Hamahara eats free fresh food - rice, fish, meat, and vegetables. Because of strict Japanese hygiene laws, lunch boxes are discarded by convenience stores about 15 hours after they are prepared.
"If I am lucky, I get really good food, much better than at a restaurant," said Hamahara, who has befriended neighborhood convenience store employees.
He bathes, combs his hair, and washes his clothes in the park's clean public restroom. With the two brooms and dustpan that he keeps at his side, he tidies up the restroom and the park every morning at dawn, often with park employees.
Most days, children, along with nannies and parents, invade the park. Hamahara finds peace in the sounds of their play but keeps his distance. He does not talk to children, fearing he might frighten them or their guardians.
He has chosen his neighborhood well. The park is in Nishi-Azabu, where houses and apartments often rent for $10,000 a month or more. And the bench where he sleeps is next to a fancy supermarket that is guarded at night by private security guards. Hamahara said the guards are kind to him, which makes his sleep restful.
Police officers have never bothered him, he said, and no one has stolen or disturbed his possessions: an umbrella, a hand-held fan, a winter jacket, and clothing he keeps in a large cardboard box marked "Kleenex." When Hamahara needs money, he goes to a construction site and offers himself as a day laborer, making about $90 a day.
The homeless in Japan are rare - about 10 times more rare than in the United States, according to government studies in both countries.
There are only about 18,500 homeless people in Japan, a country of 127 million people. That compares with estimates of 335,000 in the United States, with a population of 300 million.
In Japan, the homeless tend to lead lives that are more self-sufficient and less scarred by alcoholism and mental illness than the lives of homeless people in the United States and Europe, according to government figures and specialists.
"Nearly half survive without public support and they earn money as well," said Toshio Mizuuchi, a professor at Osaka City University who studies homelessness.
National surveys have found few drug addicts among the homeless. In Osaka, Japan's second-largest city, 10 percent to 15 percent of the homeless have alcohol or mental health problems, Mizuuchi said, while across Japan the prevalence of these problems among the homeless is considerably lower.
In the United States, a quarter of the homeless are disabled by mental illness or chronic substance abuse, a federal study found in 2007.
The concept of homelessness in Japan is rather new.
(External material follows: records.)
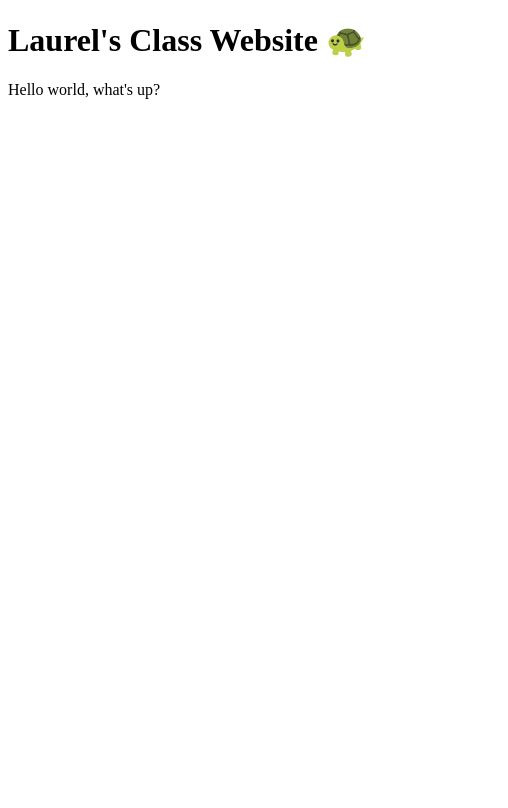
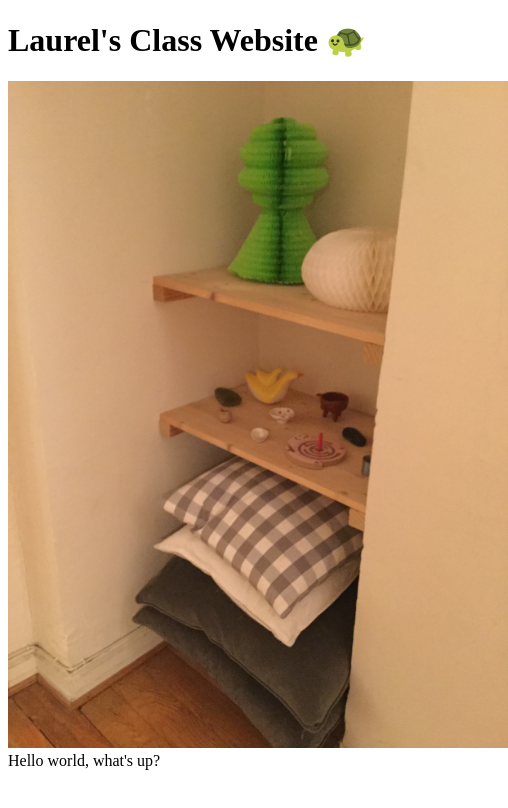
Before and after one commit to laurelschwulst/interactive-spring2019-test, a plain HTML site: page index.html in a window 390 px wide. Shown: the whole page, 508 px wide, since content can reach past the window. Drawn offline with Linux system fonts and the light colour scheme.

Commit message:
added a picture from my phone to the homepage

```diff
--- a/index.html
+++ b/index.html
@@ -8,6 +8,7 @@
   </head>
   <body>
     <h1>Laurel's Class Website 🐢</h1>
+    <img src="assets/phone-test.jpg" width="500" /><br />
     Hello world, what's up?
   </body>
 </html>
```
Also changed, not shown: assets/phone-test.jpg (added).
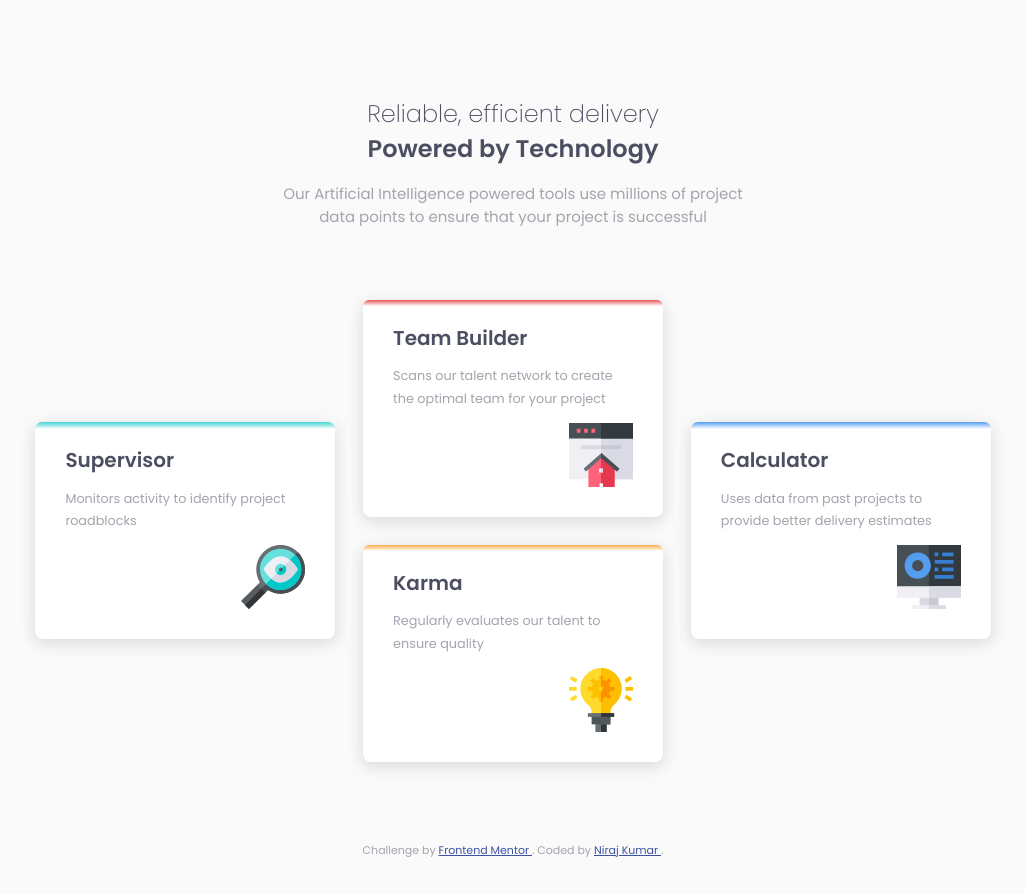
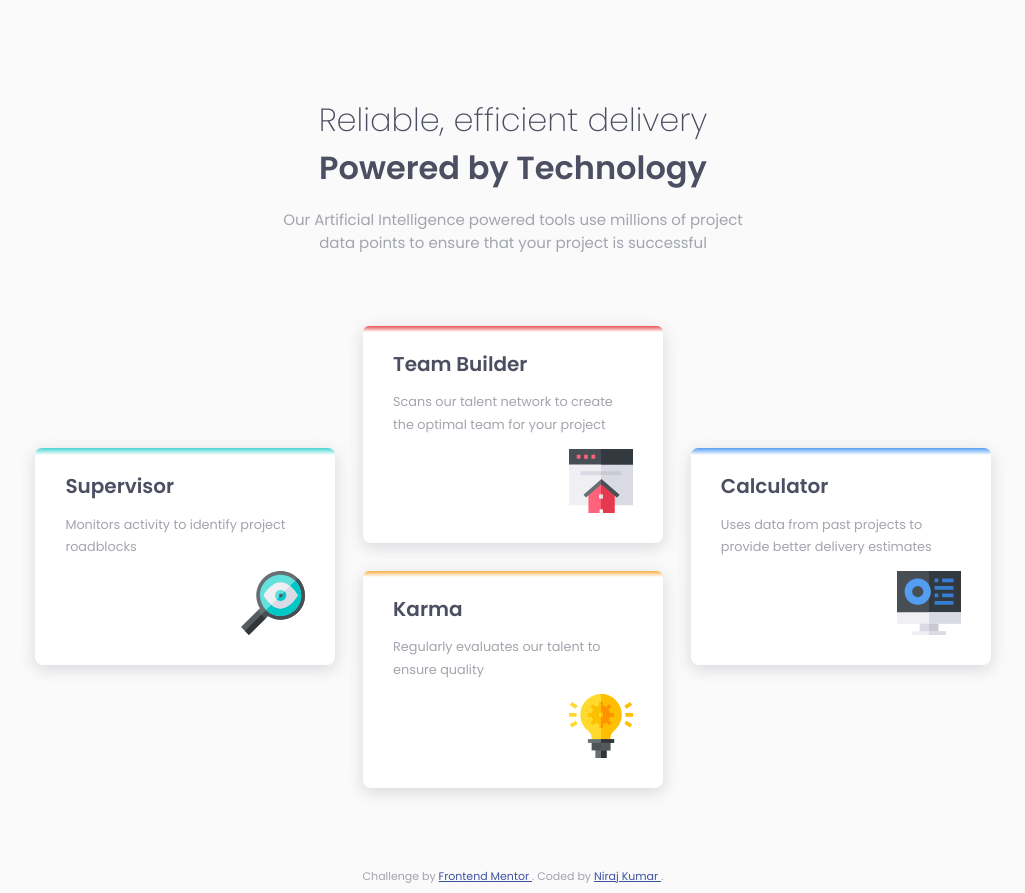
Before and after one commit to niraj-kumar-r/Four-card-feature-section-frontendmentor, a plain HTML site: page index.html in a window 1280 px wide. Shown: the whole page, without its empty margins (127-1152 px from the left). Before the commit the page ends 867 px from the top, so only its background shows below. Drawn offline with Linux system fonts and the light colour scheme.

Commit message:
removed role=main and increased the h1 size on desktop

```diff
--- a/app/style.css
+++ b/app/style.css
@@ -124,6 +124,11 @@ p{
 
 @media screen and (min-width: 56.25rem) {
 
+    .slim-heading,
+    .bold-heading{
+        font-size: 2rem;
+    }
+
     p {
         width: 37%;
     }
--- a/index.html
+++ b/index.html
@@ -45,7 +45,7 @@
     />
   </head>
   <body>
-    <main role="main">
+    <main>
       <h1>
         <div class="slim-heading">Reliable, efficient delivery</div>
 
```
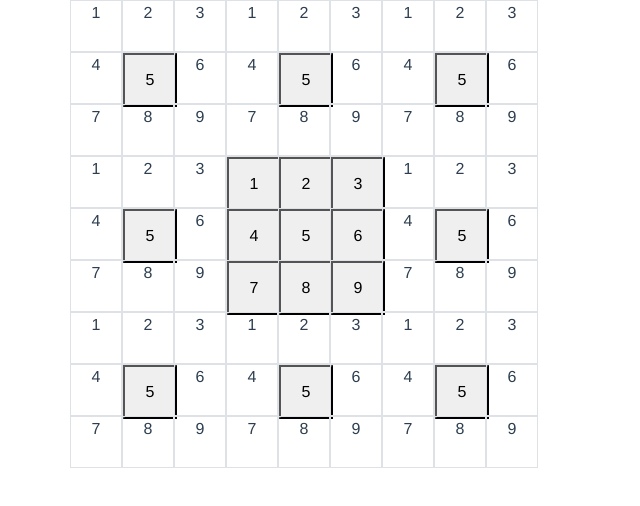
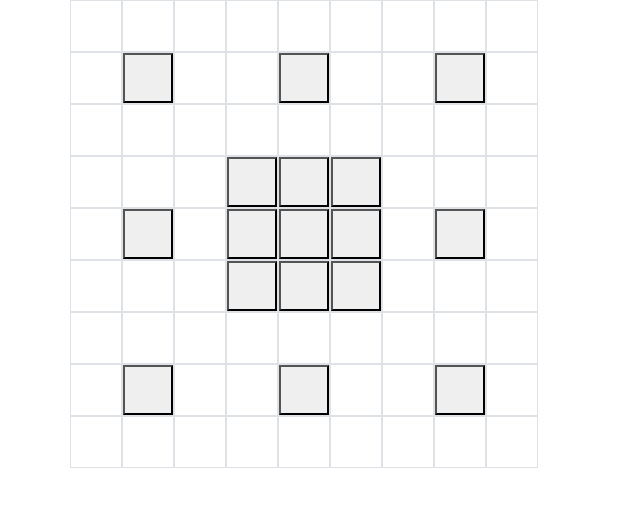
Before and after one commit to dyjung123/mandaraplanner, a Vue app in the folder frontend/: page / in a window 1280 px wide. Shown: the top 506 px of the page, without its empty margins (0-640 px from the left). Built offline with nearby package versions, Linux system fonts and the light colour scheme; the HTML template or start-up script is replaced by a standard one.

Commit message:
refactor: change the element that rotates & change myGoals data

```diff
--- a/frontend/src/components/MandaraBox.vue
+++ b/frontend/src/components/MandaraBox.vue
@@ -2,9 +2,9 @@
   <div class="mandara-box">
     <div class="container">
       <div class="row" v-for="(row,_,rowIdx) in myGoals" :key="rowIdx">
-        <div class="col-sm border p-0" v-for="(myGoal,colIdx) in row" :key="colIdx">
-          <div class="goal-wrapper">
-            <button v-if="isBranchBox || isMainGoal(rowIdx, colIdx)" @click.prevent="modifyGoal" class="my-goal" :class="[isWriteMainGoal ? ['animation',] : ['',]]">
+        <div class="col-sm border p-0" v-for="(myGoal,_,colIdx) in row" :key="colIdx">
+          <div class="goal-wrapper" :class="[isWriteMainGoal ? ['animation',] : ['',]]">
+            <button v-if="isBranchBox || isMainGoal(rowIdx, colIdx)" @click.prevent="modifyGoal" class="my-goal">
               <span v-text="myGoal">
               </span>
             </button>
@@ -32,9 +32,21 @@ export default class MandaraBox extends Vue {
   readonly mandaraIdx!: number;
 
   myGoals: object = {
-    row1: [1, 2, 3],
-    row2: [4, 5, 6],
-    row3: [7, 8, 9],
+    row1: {
+      col1: '',
+      col2: '',
+      col3: '',
+    },
+    row2: {
+      col1: '',
+      col2: '',
+      col3: '',
+    },
+    row3: {
+      col1: '',
+      col2: '',
+      col3: '',
+    },
   };
 
   test: Array<number> = [1, 2, 3];
@@ -69,6 +81,9 @@ export default class MandaraBox extends Vue {
   .goal-wrapper {
     width: 50px;
     height: 50px;
+  }
+
+  .animation {
     animation: rrotate_ani linear 1s infinite both;
     -webkit-animation: rrotate_ani linear 1s infinite both;
   }
@@ -86,7 +101,7 @@ export default class MandaraBox extends Vue {
   .my-goal {
     width: 100%;
     height: 100%;
-    box-sizing: content-box;
+    box-sizing: border-box;
     padding: 0;
   }
 </style>
```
There were always beggars, vagabonds, and vagrants, but they have been neither numerous nor visible since postwar prosperity exploded in the 1960s. The word "homeless" was almost never used until Japan's bubble economy burst and the homeless became visible in city parks in the '90s.
Even now, there are fewer than 25 state-funded homeless shelters in Japan. In the past four years, because of a stronger economy, the total number of homeless people has fallen 27 percent.
At the same time, the city of Tokyo has moved aggressively to remove about 2,000 homeless people from five major parks. The city has persuaded about 70 percent of them to abandon their tents and hand-built cottages. It offers job training and two years of deeply subsidized rent ($30-a-month rent for an apartment that usually goes for $600).
All this has conspired to make Hamahara a lonely guy in the park. "There are much fewer of us now," he said.